──────── Task data ────────

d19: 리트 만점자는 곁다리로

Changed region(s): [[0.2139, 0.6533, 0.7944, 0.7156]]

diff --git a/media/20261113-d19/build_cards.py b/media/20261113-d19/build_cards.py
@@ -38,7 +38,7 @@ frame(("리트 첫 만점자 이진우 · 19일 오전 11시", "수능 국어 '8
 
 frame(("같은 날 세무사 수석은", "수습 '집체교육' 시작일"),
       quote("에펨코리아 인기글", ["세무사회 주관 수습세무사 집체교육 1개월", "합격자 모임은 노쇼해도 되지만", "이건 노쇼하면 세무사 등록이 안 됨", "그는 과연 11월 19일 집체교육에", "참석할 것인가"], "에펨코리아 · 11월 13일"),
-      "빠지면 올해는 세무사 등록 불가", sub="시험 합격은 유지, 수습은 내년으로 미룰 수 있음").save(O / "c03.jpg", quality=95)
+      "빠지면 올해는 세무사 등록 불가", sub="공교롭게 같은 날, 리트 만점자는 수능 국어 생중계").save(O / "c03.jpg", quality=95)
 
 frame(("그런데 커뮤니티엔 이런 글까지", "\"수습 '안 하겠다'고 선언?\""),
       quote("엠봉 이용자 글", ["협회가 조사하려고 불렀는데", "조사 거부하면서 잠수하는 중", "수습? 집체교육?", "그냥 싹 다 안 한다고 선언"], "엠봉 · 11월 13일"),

────────

» **Task description**: Every line that contains the string "만점자는" should be copied from the records.

» **Written answer**:
d19: 리트 만점자는 곁다리로
+      "빠지면 올해는 세무사 등록 불가", sub="공교롭게 같은 날, 리트 만점자는 수능 국어 생중계").save(O / "c03.jpg", quality=95)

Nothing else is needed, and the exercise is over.